Problem to work on
Write the records below out in full, character for character, with no pictures.

=== Records for the task ===

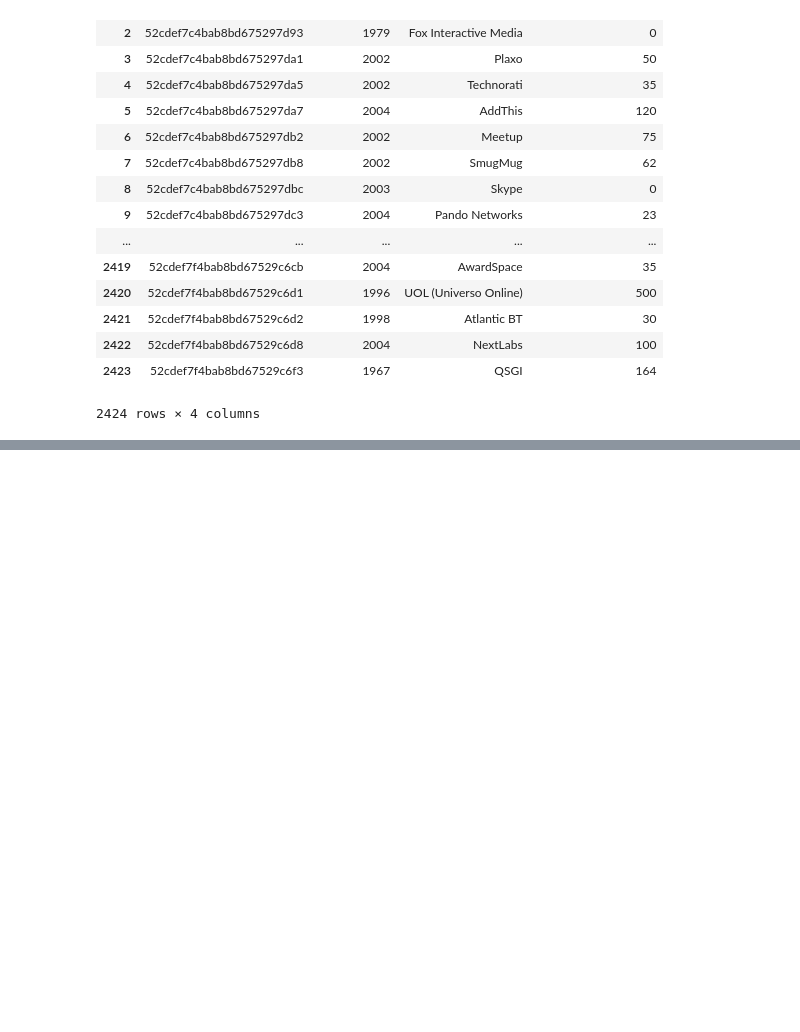
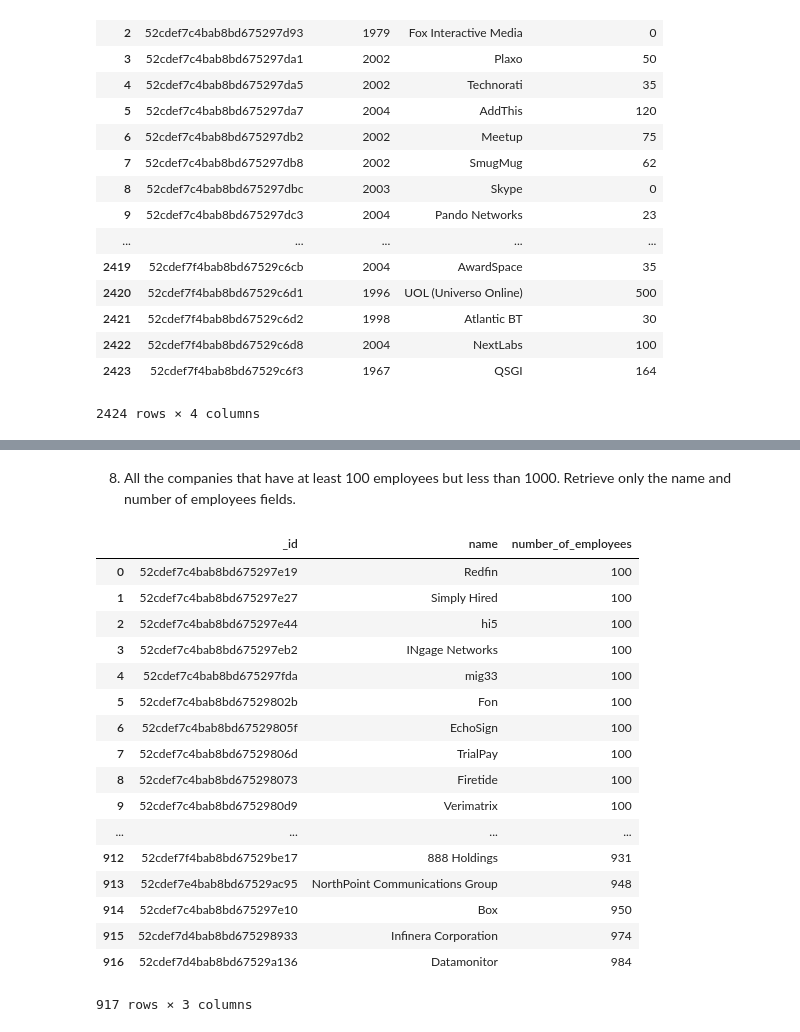
Before and after one commit to marisfont/madrid-oct-2018, a Jupyter notebook: module-2/lab-mongo/your-code.ipynb, the cells around one changed output, grey strips where cells are left out. Cells and saved outputs as stored; diff of their text form; code cells hidden in the pictures; blank space fills up the shorter version.

```diff
--- a/module-2/lab-mongo/your-code.ipynb
+++ b/module-2/lab-mongo/your-code.ipynb
@@ -134,0 +181,25 @@ employees_founded
+# %% [markdown]
+8. All the companies that have at least 100 employees but less than 1000. Retrieve only the name and number of employees fields.
+# %%
+employees_100_1000 = db.docs.find({"number_of_employees":{'$gte':100, "$lt":1000}}, projection={"name": 1 , "number_of_employees": 1}).sort("number_of_employees", py.ASCENDING)
+employees_100_1000 = pd.DataFrame(list(employees_100_1000))
+employees_100_1000
+# %% [output]
+|  | _id | name | number_of_employees |
+| 0 | 52cdef7c4bab8bd675297e19 | Redfin | 100 |
+| 1 | 52cdef7c4bab8bd675297e27 | Simply Hired | 100 |
+| 2 | 52cdef7c4bab8bd675297e44 | hi5 | 100 |
+| 3 | 52cdef7c4bab8bd675297eb2 | INgage Networks | 100 |
+| 4 | 52cdef7c4bab8bd675297fda | mig33 | 100 |
+| 5 | 52cdef7c4bab8bd67529802b | Fon | 100 |
+| 6 | 52cdef7c4bab8bd67529805f | EchoSign | 100 |
+| 7 | 52cdef7c4bab8bd67529806d | TrialPay | 100 |
+| 8 | 52cdef7c4bab8bd675298073 | Firetide | 100 |
+| 9 | 52cdef7c4bab8bd6752980d9 | Verimatrix | 100 |
+| ... | ... | ... | ... |
+| 912 | 52cdef7f4bab8bd67529be17 | 888 Holdings | 931 |
+| 913 | 52cdef7e4bab8bd67529ac95 | NorthPoint Communications Group | 948 |
+| 914 | 52cdef7c4bab8bd675297e10 | Box | 950 |
+| 915 | 52cdef7d4bab8bd675298933 | Infinera Corporation | 974 |
+| 916 | 52cdef7d4bab8bd67529a136 | Datamonitor | 984 |
+917 rows × 3 columns
```
Also changed, not shown: parts of 8 cells of this notebook.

===

Worked solution
Before and after one commit to marisfont/madrid-oct-2018, a Jupyter notebook: module-2/lab-mongo/your-code.ipynb, the cells around one changed output, grey strips where cells are left out. Cells and saved outputs as stored; diff of their text form; code cells hidden in the pictures; blank space fills up the shorter version.

```diff
--- a/module-2/lab-mongo/your-code.ipynb
+++ b/module-2/lab-mongo/your-code.ipynb
@@ -134,0 +181,25 @@ employees_founded
+# %% [markdown]
+8. All the companies that have at least 100 employees but less than 1000. Retrieve only the name and number of employees fields.
+# %%
+employees_100_1000 = db.docs.find({"number_of_employees":{'$gte':100, "$lt":1000}}, projection={"name": 1 , "number_of_employees": 1}).sort("number_of_employees", py.ASCENDING)
+employees_100_1000 = pd.DataFrame(list(employees_100_1000))
+employees_100_1000
+# %% [output]
+|  | _id | name | number_of_employees |
+| 0 | 52cdef7c4bab8bd675297e19 | Redfin | 100 |
+| 1 | 52cdef7c4bab8bd675297e27 | Simply Hired | 100 |
+| 2 | 52cdef7c4bab8bd675297e44 | hi5 | 100 |
+| 3 | 52cdef7c4bab8bd675297eb2 | INgage Networks | 100 |
+| 4 | 52cdef7c4bab8bd675297fda | mig33 | 100 |
+| 5 | 52cdef7c4bab8bd67529802b | Fon | 100 |
+| 6 | 52cdef7c4bab8bd67529805f | EchoSign | 100 |
+| 7 | 52cdef7c4bab8bd67529806d | TrialPay | 100 |
+| 8 | 52cdef7c4bab8bd675298073 | Firetide | 100 |
+| 9 | 52cdef7c4bab8bd6752980d9 | Verimatrix | 100 |
+| ... | ... | ... | ... |
+| 912 | 52cdef7f4bab8bd67529be17 | 888 Holdings | 931 |
+| 913 | 52cdef7e4bab8bd67529ac95 | NorthPoint Communications Group | 948 |
+| 914 | 52cdef7c4bab8bd675297e10 | Box | 950 |
+| 915 | 52cdef7d4bab8bd675298933 | Infinera Corporation | 974 |
+| 916 | 52cdef7d4bab8bd67529a136 | Datamonitor | 984 |
+917 rows × 3 columns
```
Also changed, not shown: parts of 8 cells of this notebook.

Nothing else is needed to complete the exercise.